The 100th is having a big party down in Stuttgart this weekend and all former members of the division are invited to come but I’ll be damned is I’ll hitchhike 300 kilometers for any party. Some of the other fellows went, however. The party is in celebration of the third anniversary of the activation of the division into the army. With the outfit headed for home next month the party will really be a double celebration.

Have you received my letter with the authorization for the expert’s badge, etc. in it? After I’ve gone to so much trouble to get the thing I’m going to damn sore if it gets lost anywhere in the darn mail.

Well, that about does it for tonight. As usual this hasn’t been much of a letter but with my now receiving any mail I find it pretty difficult to write anything.


Best Love,
Bill

Monday, August 2, 2010

About Letter 254

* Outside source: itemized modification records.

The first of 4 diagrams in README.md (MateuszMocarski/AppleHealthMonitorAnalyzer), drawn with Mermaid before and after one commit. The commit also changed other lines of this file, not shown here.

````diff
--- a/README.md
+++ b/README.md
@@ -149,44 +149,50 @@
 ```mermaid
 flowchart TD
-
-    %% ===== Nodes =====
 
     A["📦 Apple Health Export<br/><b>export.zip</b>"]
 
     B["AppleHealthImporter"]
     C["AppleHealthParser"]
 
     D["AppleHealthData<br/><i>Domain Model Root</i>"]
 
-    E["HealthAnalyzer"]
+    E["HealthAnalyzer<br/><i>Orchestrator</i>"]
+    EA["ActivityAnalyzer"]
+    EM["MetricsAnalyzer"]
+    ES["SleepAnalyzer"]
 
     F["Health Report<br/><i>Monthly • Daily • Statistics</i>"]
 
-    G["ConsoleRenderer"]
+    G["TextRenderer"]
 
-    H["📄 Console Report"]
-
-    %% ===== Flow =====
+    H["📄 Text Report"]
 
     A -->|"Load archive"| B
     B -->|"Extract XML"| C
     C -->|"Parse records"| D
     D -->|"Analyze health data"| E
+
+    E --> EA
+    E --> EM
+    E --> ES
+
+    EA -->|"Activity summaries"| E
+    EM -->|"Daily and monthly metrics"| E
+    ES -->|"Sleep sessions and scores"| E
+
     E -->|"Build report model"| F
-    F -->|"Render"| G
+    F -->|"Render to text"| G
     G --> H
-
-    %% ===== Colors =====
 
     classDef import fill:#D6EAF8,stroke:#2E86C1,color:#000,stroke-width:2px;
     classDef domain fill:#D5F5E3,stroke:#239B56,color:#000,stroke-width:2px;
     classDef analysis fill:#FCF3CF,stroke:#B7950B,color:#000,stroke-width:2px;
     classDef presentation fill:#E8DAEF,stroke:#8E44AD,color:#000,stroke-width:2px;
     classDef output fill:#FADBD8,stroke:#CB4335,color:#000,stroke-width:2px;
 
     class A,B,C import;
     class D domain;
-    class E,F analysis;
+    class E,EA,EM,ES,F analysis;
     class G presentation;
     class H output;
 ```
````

Bill expresses disgust with his new assignment as a member of Labor Supervision Co. 1297. His main complaint is the boredom..."this army can figure more ways to do nothing unpleasantly than any other organization in the world." The weather adds to Bill's misery.

Letter 254- November 14, 1945

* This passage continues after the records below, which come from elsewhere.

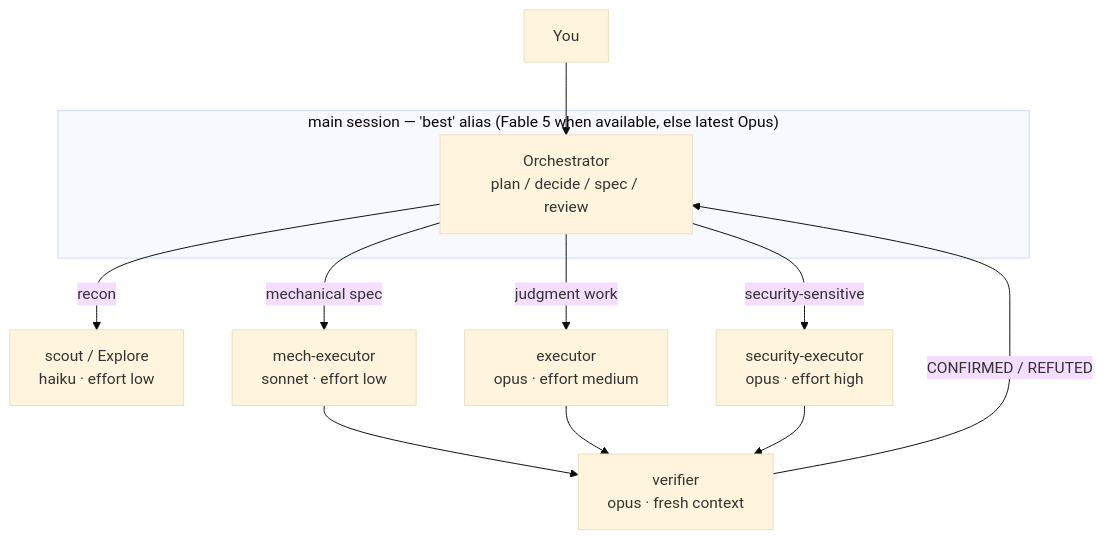
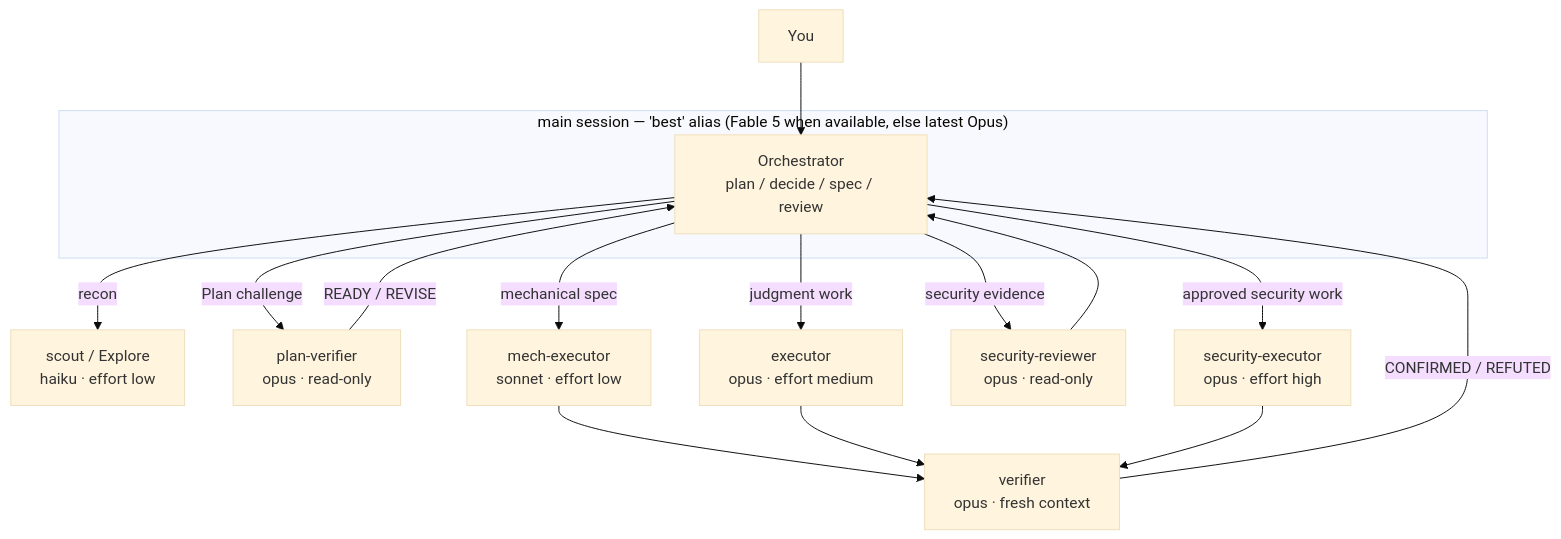
The diagram in README.md (trionnemesis/pilotfish), drawn with Mermaid (base theme) before and after one commit. The commit also changed other lines of this file and 17 other files, not shown here.

Commit message:
fix(orchestration): enforce read-only approval gates

````diff
--- a/README.md
+++ b/README.md
@@ -57,15 +57,19 @@
 ```mermaid
 flowchart TD
     U[You] --> O
     subgraph MAIN["main session — 'best' alias (Fable 5 when available, else latest Opus)"]
         O["Orchestrator<br>plan / decide / spec / review"]
     end
     O -->|recon| S["scout / Explore<br>haiku · effort low"]
+    O -->|Plan challenge| PV["plan-verifier<br>opus · read-only"]
+    PV -->|READY / REVISE| O
     O -->|mechanical spec| M["mech-executor<br>sonnet · effort low"]
     O -->|judgment work| E["executor<br>opus · effort medium"]
-    O -->|security-sensitive| SEC["security-executor<br>opus · effort high"]
+    O -->|security evidence| SR["security-reviewer<br>opus · read-only"]
+    SR --> O
+    O -->|approved security work| SEC["security-executor<br>opus · effort high"]
     M --> V["verifier<br>opus · fresh context"]
     E --> V
     SEC --> V
     V -->|CONFIRMED / REFUTED| O
 ```
````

November 14, 1945
Giessen, Germany

Dear Mudder and Dad,

What can I write about? What have I been doing that’s new and different? “Nuttin”. Damn it! I’m getting into a terrible rut. This morning I get out of bed at 7:00. I dress quickly and go to breakfast. I come back, wash, shave, put on my overcoat, and go over to the warehouse. Until noon I stand around trying to look as intelligent as possible and practice my German on any Jerry who’s got the time to listen. After eating lunch I read the paper and go back to the warehouse—etc.,etc. In the evening I go to a movie, grade “Q”, and then come back and try to compose a letter. Phooey! This army can figure more ways to do nothing unpleasantly than any other organization in the world. “No other army can make that statement!”

It’s been so long since I’ve seen the sun that I’m beginning to wonder if we still have one. Maybe somebody stole it. Please give me some information on this subject.

My mail still hasn’t caught up with me so I don’t from nothing what goes. That makes it all the tougher to write. I see where the 100th has been alerted. Sure wish I was coming home with her. In the little things I’ve not been very lucky in the army. In important things, namely my being alive and in one piece, I’ve been quite fortunate. Can’t have good looks and money too—or can ya?

Morale here is lower than a snake’s belly. There just seems to be no sense in what we’re doing here. I feel funny as hell doing nothing. All I can say is “The sooner I get home the better.” It seems I’ve been taking orders so long that I’ve forgot how to think. At the warehouse I’m boss but if I don’t watch myself I’m always asking someone else what to do next. Just force of habit. I can do it better myself but it’s been so long.

These Krauts are a pain. They’re honest hard workers but so slow, and they’ve got to have a boss to tell them what to do every minute. “Sweep the floor.” “Right to left or left to right?” Wot a life!

Have you received my package yet? I sure hope so.

Well, that’s it.

Best Love,
Bill